* Version difference data *

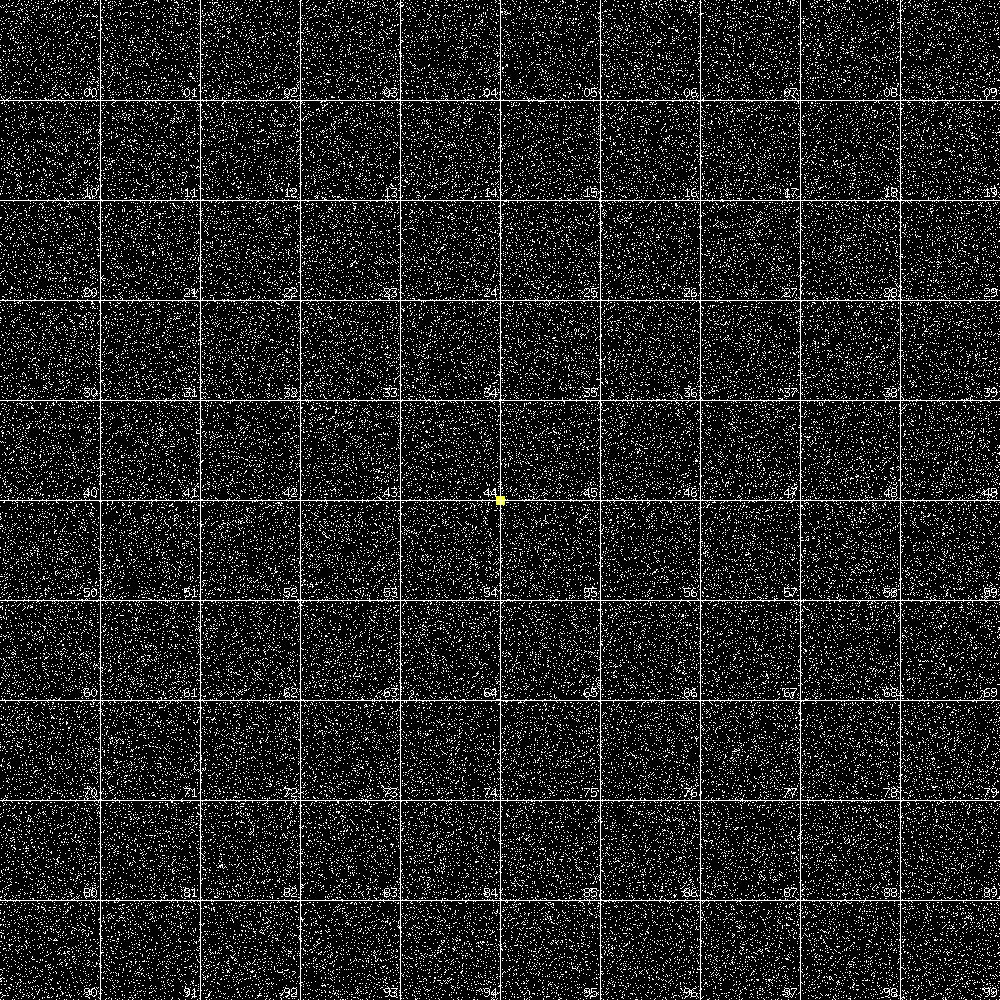
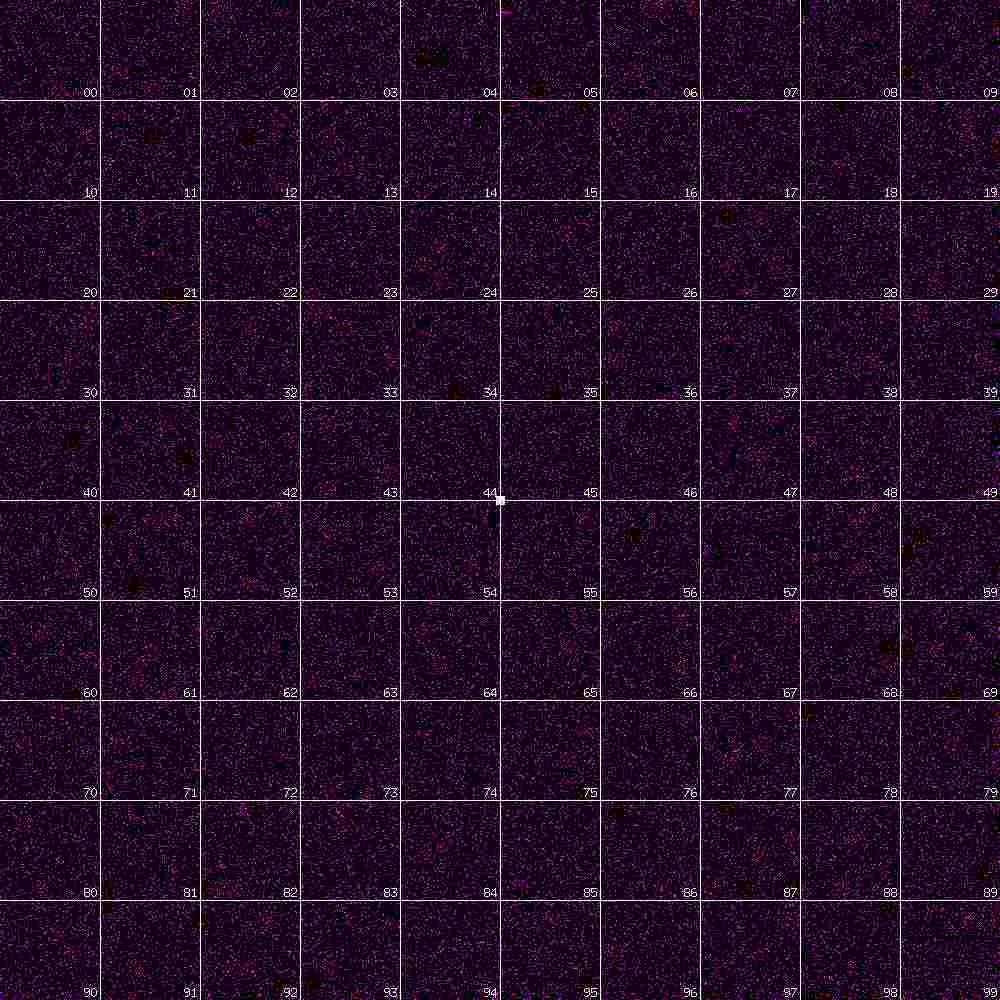
optimization

diff --git a/generator/generator.go b/generator/generator.go
@@ -19,6 +19,7 @@ const (
 	defaultGridLineColor        = "#fff"
 	defaultContinentNumberColor = "#fff"
 	defaultMapSize              = 1000
+	defaultQuality              = 80
 )
 
 type Marker struct {
@@ -39,6 +40,7 @@ type Config struct {
 	Scale                float32
 	CenterX              int
 	CenterY              int
+	Quality              int
 }
 
 func (cfg *Config) init() {
@@ -53,6 +55,9 @@ func (cfg *Config) init() {
 	}
 	if cfg.MapSize <= 0 {
 		cfg.MapSize = defaultMapSize
+	}
+	if cfg.Quality <= 0 {
+		cfg.Quality = defaultQuality
 	}
 	if cfg.Scale < 1 {
 		cfg.Scale = 1
@@ -78,15 +83,17 @@ func Generate(cfg Config) error {
 	imgHalfHeight := imgHalfWidth
 	g := new(errgroup.Group)
 
-	backgroundColor, err := parseHexColorFast(cfg.BackgroundColor)
-	if err != nil {
-		return errors.Wrap(err, "map-generator")
-	}
+	if cfg.BackgroundColor != defaultBackgroundColor {
+		backgroundColor, err := parseHexColorFast(cfg.BackgroundColor)
+		if err != nil {
+			return errors.Wrap(err, "map-generator")
+		}
 
-	// Background.
-	for y := 0; y < cfg.MapSize; y++ {
-		for x := 0; x < cfg.MapSize; x++ {
-			img.Set(x, y, backgroundColor)
+		// Background.
+		for y := 0; y < cfg.MapSize; y++ {
+			for x := 0; x < cfg.MapSize; x++ {
+				img.Set(x, y, backgroundColor)
+			}
 		}
 	}
 
@@ -129,11 +136,7 @@ func Generate(cfg Config) error {
 		for y := mapSizeDividedBy10; y < cfg.MapSize; y += mapSizeDividedBy10 {
 			for x := 0; x < cfg.MapSize; x++ {
 				img.Set(x, y, gridLineColor)
-			}
-		}
-		for x := mapSizeDividedBy10; x < cfg.MapSize; x += mapSizeDividedBy10 {
-			for y := 0; y < cfg.MapSize; y++ {
-				img.Set(x, y, gridLineColor)
+				img.Set(y, x, gridLineColor)
 			}
 		}
 	}
@@ -170,7 +173,7 @@ func Generate(cfg Config) error {
 	}, draw.Src)
 
 	if err := jpeg.Encode(cfg.Destination, centered, &jpeg.Options{
-		Quality: 80,
+		Quality: cfg.Quality,
 	}); err != nil {
 		return errors.Wrap(err, "map-generator")
 	}

diff --git a/example/main.go b/example/main.go
@@ -24,12 +24,12 @@ func main() {
 		ContinentNumbers: true,
 		Markers: []*generator.Marker{
 			&generator.Marker{
-				Color:    "#fff",
+				Color:    "#f0f",
 				Villages: villages,
 				Larger:   false,
 			},
 			&generator.Marker{
-				Color: "#ff0",
+				Color: "#fff",
 				Villages: []*models.Village{
 					&models.Village{
 						X: 500,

* Action item *
An exact copy of the records above is needed, with the pictures removed.

* Answer to the problem *
optimization

diff --git a/generator/generator.go b/generator/generator.go
@@ -19,6 +19,7 @@ const (
 	defaultGridLineColor        = "#fff"
 	defaultContinentNumberColor = "#fff"
 	defaultMapSize              = 1000
+	defaultQuality              = 80
 )
 
 type Marker struct {
@@ -39,6 +40,7 @@ type Config struct {
 	Scale                float32
 	CenterX              int
 	CenterY              int
+	Quality              int
 }
 
 func (cfg *Config) init() {
@@ -53,6 +55,9 @@ func (cfg *Config) init() {
 	}
 	if cfg.MapSize <= 0 {
 		cfg.MapSize = defaultMapSize
+	}
+	if cfg.Quality <= 0 {
+		cfg.Quality = defaultQuality
 	}
 	if cfg.Scale < 1 {
 		cfg.Scale = 1
@@ -78,15 +83,17 @@ func Generate(cfg Config) error {
 	imgHalfHeight := imgHalfWidth
 	g := new(errgroup.Group)
 
-	backgroundColor, err := parseHexColorFast(cfg.BackgroundColor)
-	if err != nil {
-		return errors.Wrap(err, "map-generator")
-	}
+	if cfg.BackgroundColor != defaultBackgroundColor {
+		backgroundColor, err := parseHexColorFast(cfg.BackgroundColor)
+		if err != nil {
+			return errors.Wrap(err, "map-generator")
+		}
 
-	// Background.
-	for y := 0; y < cfg.MapSize; y++ {
-		for x := 0; x < cfg.MapSize; x++ {
-			img.Set(x, y, backgroundColor)
+		// Background.
+		for y := 0; y < cfg.MapSize; y++ {
+			for x := 0; x < cfg.MapSize; x++ {
+				img.Set(x, y, backgroundColor)
+			}
 		}
 	}
 
@@ -129,11 +136,7 @@ func Generate(cfg Config) error {
 		for y := mapSizeDividedBy10; y < cfg.MapSize; y += mapSizeDividedBy10 {
 			for x := 0; x < cfg.MapSize; x++ {
 				img.Set(x, y, gridLineColor)
-			}
-		}
-		for x := mapSizeDividedBy10; x < cfg.MapSize; x += mapSizeDividedBy10 {
-			for y := 0; y < cfg.MapSize; y++ {
-				img.Set(x, y, gridLineColor)
+				img.Set(y, x, gridLineColor)
 			}
 		}
 	}
@@ -170,7 +173,7 @@ func Generate(cfg Config) error {
 	}, draw.Src)
 
 	if err := jpeg.Encode(cfg.Destination, centered, &jpeg.Options{
-		Quality: 80,
+		Quality: cfg.Quality,
 	}); err != nil {
 		return errors.Wrap(err, "map-generator")
 	}

diff --git a/example/main.go b/example/main.go
@@ -24,12 +24,12 @@ func main() {
 		ContinentNumbers: true,
 		Markers: []*generator.Marker{
 			&generator.Marker{
-				Color:    "#fff",
+				Color:    "#f0f",
 				Villages: villages,
 				Larger:   false,
 			},
 			&generator.Marker{
-				Color: "#ff0",
+				Color: "#fff",
 				Villages: []*models.Village{
 					&models.Village{
 						X: 500,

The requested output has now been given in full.